Then came the third set of people who finally threw their hands in the air and searched for instructions explaining “How to install a bidet.” Although abnormal in the United States, bidets are common in private homes and public businesses in Argentina, Italy, Japan, Portugal, and Venezuela.
With origins in France during the 17th century (1), bidets have been around for quite some time and saving people plenty of money on toilet tissue runs. However, because they are so rare in some countries, knowing how to use them is half the battle.
Then comes learning the difference between electric and non-electric bidets. And finally, there’s the matter of installing a bidet. Let’s explore all of the above.
How To Install a Bidet
Tools and Materials Required
You don’t need a lot of tools to install a bidet. As long as you have an adjustable wrench and a couple of towels, you should be able to dive right in. If you know how to turn off the water and drain your toilet correctly, you may not even need the towels for more than back-up drips.
If you are nervous about operating your shut-off valve to turn the water off and detaching the water supply hose, keep a few extra towels nearby just in case. (Optional: Although you may not need it, keeping Teflon tape nearby for a potential leak helps.)
Before you flush your toilet, use the shut-off valve to stop the water supply to your toilet. Then flush the toilet until the water is out. (If you do it in the opposite order, the toilet will continue to fill up.)
Bidets (whether electric or non-electric) always come with their installation equipment (ex. bidet seat mounting plate, aka catch plate). However, you will need to remove your toilet seat altogether.
Depending on which kind of toilet seat you currently have, a wrench may or may not be needed. Sometimes you can reach under the toilet seat and twist the two plastic bolts and nuts with just your hands.
Once your toilet seat is removed, attach the bidet seat by aligning the catch plate over the bolt holes and sliding it into place via the brackets.
Make sure that the release button works before you tighten the bolts. Once you can confirm, it can release and lock, then tighten. (For some bidets, you’ll hear a “clicking” into place to make sure it’s properly locked. Still tighten as needed. Otherwise, it may unclick out of place and slide around.)
Now that the bidet toilet seat is in place detach the toilet’s water supply hose from the bottom of the toilet tank (the part where the water floats around) and the “wall” connection.
Attach the bidet T-valve to the base of the tank.
Attach the water supply hose to the “wall” connection of the T-valve. (Note: Depending on what kind of bidet you have, there is a small possibility that your current T-valve may not work with the bidet.
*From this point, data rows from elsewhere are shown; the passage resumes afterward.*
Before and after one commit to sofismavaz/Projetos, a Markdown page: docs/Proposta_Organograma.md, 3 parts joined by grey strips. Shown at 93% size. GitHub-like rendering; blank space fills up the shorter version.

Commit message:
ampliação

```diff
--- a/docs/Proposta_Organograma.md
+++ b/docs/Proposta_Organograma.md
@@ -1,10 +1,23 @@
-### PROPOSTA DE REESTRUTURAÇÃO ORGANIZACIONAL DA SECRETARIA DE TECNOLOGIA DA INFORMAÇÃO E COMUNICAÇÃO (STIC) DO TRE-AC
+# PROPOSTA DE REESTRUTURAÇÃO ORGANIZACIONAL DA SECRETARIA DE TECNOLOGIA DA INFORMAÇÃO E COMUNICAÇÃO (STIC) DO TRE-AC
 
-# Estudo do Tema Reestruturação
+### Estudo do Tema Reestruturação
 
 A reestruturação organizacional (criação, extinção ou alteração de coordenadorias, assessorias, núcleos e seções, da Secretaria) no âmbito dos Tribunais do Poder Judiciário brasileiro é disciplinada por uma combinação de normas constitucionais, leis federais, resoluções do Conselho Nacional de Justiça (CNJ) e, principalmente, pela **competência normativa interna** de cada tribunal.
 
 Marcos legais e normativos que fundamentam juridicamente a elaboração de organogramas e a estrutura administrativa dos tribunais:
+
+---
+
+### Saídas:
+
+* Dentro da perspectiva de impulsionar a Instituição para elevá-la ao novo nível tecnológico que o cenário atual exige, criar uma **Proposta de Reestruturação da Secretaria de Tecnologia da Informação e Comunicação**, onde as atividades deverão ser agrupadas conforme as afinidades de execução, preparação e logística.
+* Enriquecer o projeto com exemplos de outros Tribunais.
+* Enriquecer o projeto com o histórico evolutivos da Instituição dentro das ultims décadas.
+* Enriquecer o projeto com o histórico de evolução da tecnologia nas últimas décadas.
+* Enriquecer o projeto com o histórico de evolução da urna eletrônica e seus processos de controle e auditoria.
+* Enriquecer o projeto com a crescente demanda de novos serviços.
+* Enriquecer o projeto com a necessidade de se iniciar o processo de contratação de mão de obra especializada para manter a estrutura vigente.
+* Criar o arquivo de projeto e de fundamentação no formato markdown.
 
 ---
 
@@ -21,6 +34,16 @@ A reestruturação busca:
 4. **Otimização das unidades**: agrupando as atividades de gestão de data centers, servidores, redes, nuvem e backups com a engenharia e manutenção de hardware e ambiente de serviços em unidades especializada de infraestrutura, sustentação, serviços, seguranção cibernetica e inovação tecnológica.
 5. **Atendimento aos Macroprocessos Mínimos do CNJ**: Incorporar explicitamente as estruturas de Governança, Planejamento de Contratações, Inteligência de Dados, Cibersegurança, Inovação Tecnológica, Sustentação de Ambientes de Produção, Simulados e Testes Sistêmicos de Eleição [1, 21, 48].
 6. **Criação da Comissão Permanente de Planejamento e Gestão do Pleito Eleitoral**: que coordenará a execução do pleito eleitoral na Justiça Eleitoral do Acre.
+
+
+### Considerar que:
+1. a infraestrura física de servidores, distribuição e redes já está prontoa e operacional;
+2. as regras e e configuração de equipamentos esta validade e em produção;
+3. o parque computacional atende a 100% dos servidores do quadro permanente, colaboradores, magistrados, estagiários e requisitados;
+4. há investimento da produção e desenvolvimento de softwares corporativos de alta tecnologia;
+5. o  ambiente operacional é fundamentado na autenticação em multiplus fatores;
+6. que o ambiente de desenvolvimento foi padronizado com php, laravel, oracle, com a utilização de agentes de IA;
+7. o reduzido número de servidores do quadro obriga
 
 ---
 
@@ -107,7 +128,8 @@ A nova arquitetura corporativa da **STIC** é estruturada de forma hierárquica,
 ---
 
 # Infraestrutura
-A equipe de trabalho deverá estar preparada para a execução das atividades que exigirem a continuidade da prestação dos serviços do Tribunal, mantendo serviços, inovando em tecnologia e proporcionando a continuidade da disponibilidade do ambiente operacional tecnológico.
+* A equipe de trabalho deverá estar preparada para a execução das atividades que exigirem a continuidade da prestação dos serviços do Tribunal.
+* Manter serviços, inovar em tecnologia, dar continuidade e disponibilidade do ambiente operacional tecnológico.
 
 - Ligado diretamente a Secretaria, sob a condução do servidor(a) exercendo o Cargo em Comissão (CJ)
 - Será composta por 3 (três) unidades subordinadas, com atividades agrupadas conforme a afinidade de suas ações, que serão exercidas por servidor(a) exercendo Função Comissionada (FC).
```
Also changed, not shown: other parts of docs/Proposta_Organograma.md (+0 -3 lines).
If so, measure your shut-off valve to determine whether you need a ⅜ or a ½ replacement T-valve. The average handyman or standard home improvement retailers should be able to show you other options if you tell them yours is either too small or too large.)
Now attach one end of the bidet’s supply hose to the upper connection of the T-valve.
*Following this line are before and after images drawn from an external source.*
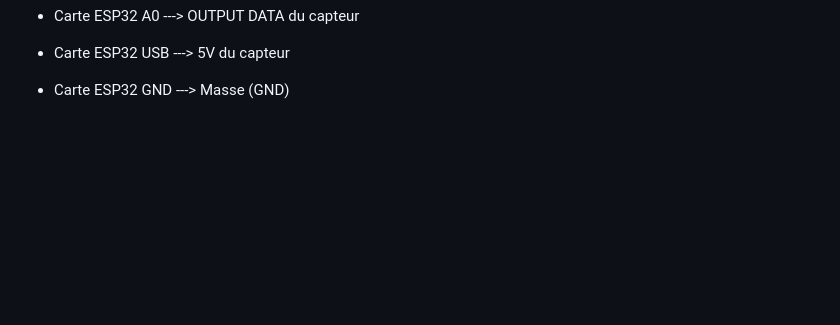
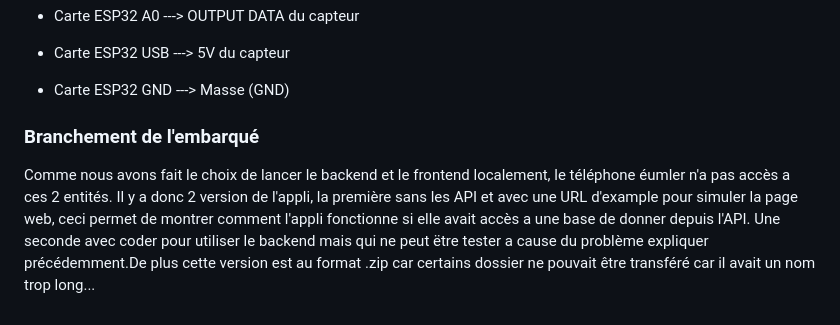
Before and after one commit to fr3m2h/washing-mechine, a Markdown page: README.md, the part around the change. GitHub-like rendering; blank space fills up the shorter version.

```diff
--- a/README.md
+++ b/README.md
@@ -68,3 +68,8 @@ Schéma explicatif des branchements :
 * Carte ESP32 A0 ---> OUTPUT DATA du capteur
 * Carte ESP32 USB ---> 5V du capteur
 * Carte ESP32 GND ---> Masse (GND)
+
+
+### Branchement de l'embarqué
+
+Comme nous avons fait le choix de lancer le backend et le frontend localement, le téléphone éumler n'a pas accès a ces 2 entités. Il y a donc 2 version de l'appli, la première sans les API et avec une URL d'example pour simuler la page web, ceci permet de montrer comment l'appli fonctionne si elle avait accès a une base de donner depuis l'API. Une seconde avec coder pour utiliser le backend mais qui ne peut ëtre tester a cause du problème expliquer précédemment.De plus cette version est au format .zip car certains dossier ne pouvait être transféré car il avait un nom trop long...
```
Then attach the other end (the free end) of the bidet hose to the seat.
Slowly turn on the water but immediately look for leaks.
Things That Could Go Wrong
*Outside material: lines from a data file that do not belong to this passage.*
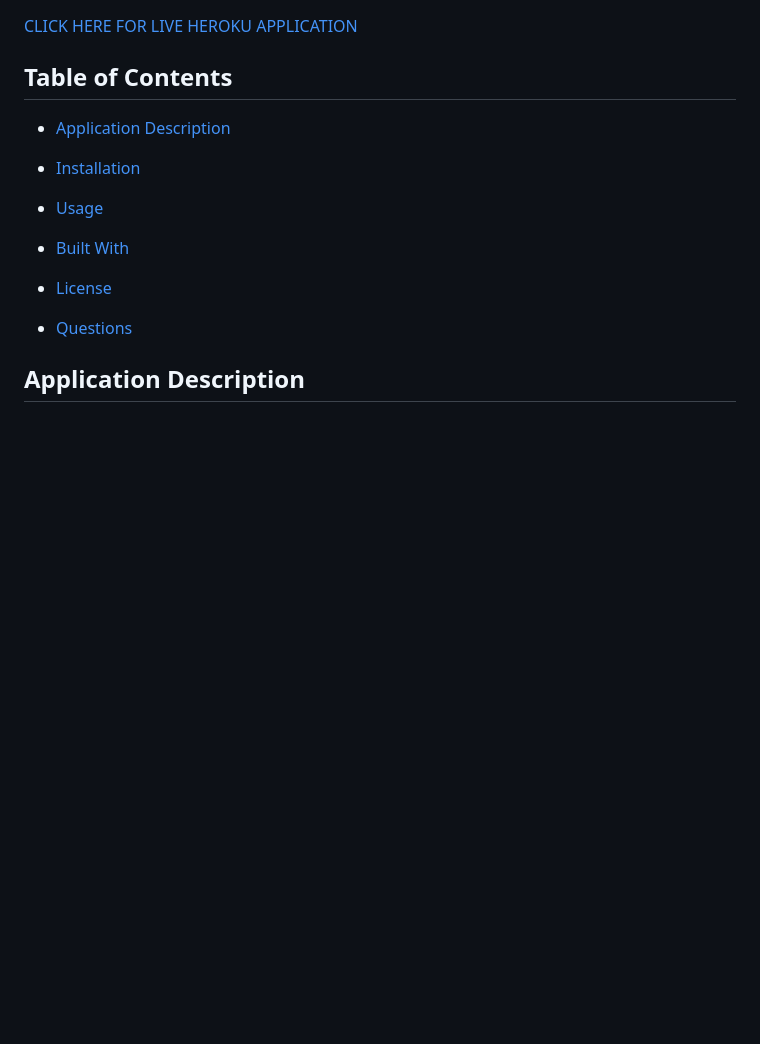
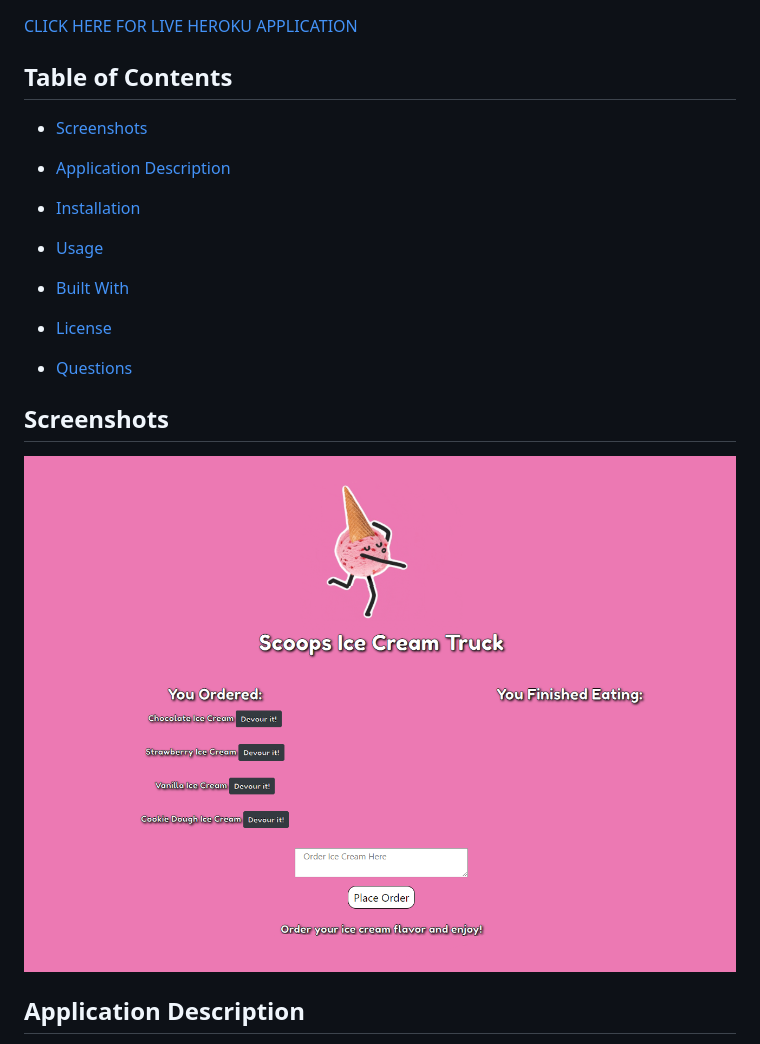
Before and after one commit to KristyKeller/IceCreamTruck, a Markdown page: README.md, the part around the change. GitHub-like rendering; pictures changed too: assets/images/screenshot-1.png (added); blank space fills up the shorter version.

Commit message:
screenshot added

```diff
--- a/README.md
+++ b/README.md
@@ -3,6 +3,7 @@
 [CLICK HERE FOR LIVE HEROKU APPLICATION](https://scoops-ice-cream-truck.herokuapp.com/)
 
 ## Table of Contents
+* [Screenshots](#screenshots)
 
 * [Application Description](#application-description)
 
@@ -15,6 +16,9 @@
 * [License](#license)
 
 * [Questions](#questions)
+
+## Screenshots
+![screenshot1](./assets/images/screenshot-1.png)
 
 ## Application Description
 
```
Also changed, not shown: 2 other files.
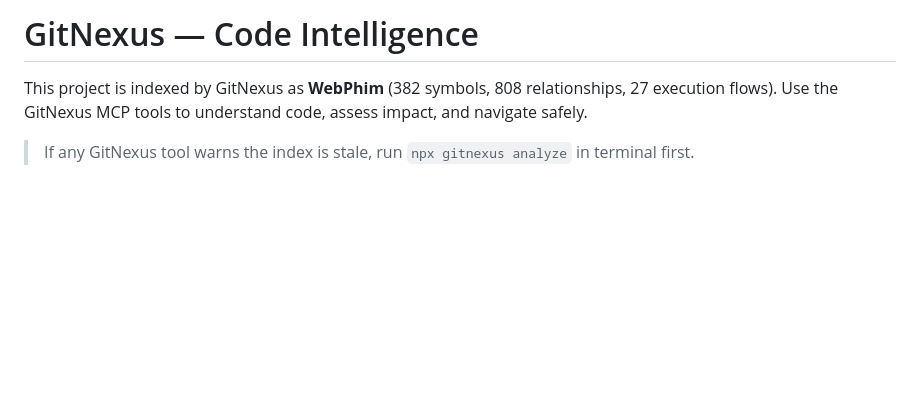
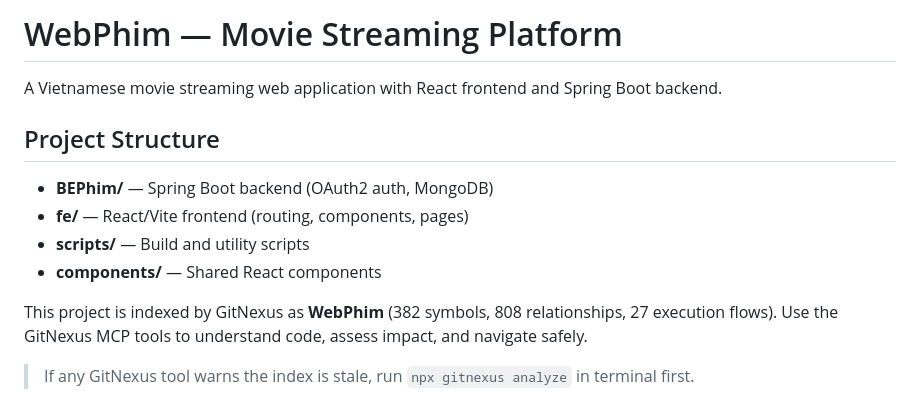
Before and after one commit to ManhVu04/WebPhim, a Markdown page: AGENTS.md, the part around the change. Drawn GitHub-style; blank space fills up the shorter version.

Commit message:
Add project description to AGENTS.md
Co-Authored-By: Claude Opus 4.7 <noreply@anthropic.com>

```diff
--- a/AGENTS.md
+++ b/AGENTS.md
@@ -1,5 +1,13 @@
 <!-- gitnexus:start -->
-# GitNexus — Code Intelligence
+# WebPhim — Movie Streaming Platform
+
+A Vietnamese movie streaming web application with React frontend and Spring Boot backend.
+
+## Project Structure
+- **BEPhim/** — Spring Boot backend (OAuth2 auth, MongoDB)
+- **fe/** — React/Vite frontend (routing, components, pages)
+- **scripts/** — Build and utility scripts
+- **components/** — Shared React components
 
 This project is indexed by GitNexus as **WebPhim** (382 symbols, 808 relationships, 27 execution flows). Use the GitNexus MCP tools to understand code, assess impact, and navigate safely.
 
```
If water comes shooting out, you have not adequately secured your water supply hoses. (If you’re sure that you have connected the hoses as much as you can, this is when Teflon tape comes into play. Wrap it around the pipe thread in the opposite direction of how you would screw the T-valve on.
Avoid using so much tape that you can’t screw it back on at all, just enough to “thicken” the leaky area up. Now re-attach everything.)
Turn the water on again, and now see if the leaks have stopped. If you have a hand-held sprayer, precisely one with an optional hot and cold water lever, make sure the sprayer does both. If your bidet comes with an air dryer and a self-cleaning sprayer, make sure those turn on and off correctly, too.
Installing a bidet should be a relatively simple job that takes anywhere from 20 minutes to an hour to do. If you’re new to bidet installation, take your time. Do not be in such a rush to use it that you end up ruining your floors (or your neighbors below) with a water leak.
As long as you are comfortable using a wrench and already understand how to turn your water off and on, this plumbing job should not require a professional.
Make sure that you always read any additional instructions about your bidet when not in use. For example, for electric bidets, it is recommended to turn them off during thunderstorms.
Non-electric bidets have somewhat fewer warnings and no weather-related concerns. If you follow these installation instructions and make sure to correct any leaks immediately, your bidet should last for many years.
- The Bidet’s Revival, https://www.theatlantic.com/technology/archive/2018/03/the-bidets-revival/555770/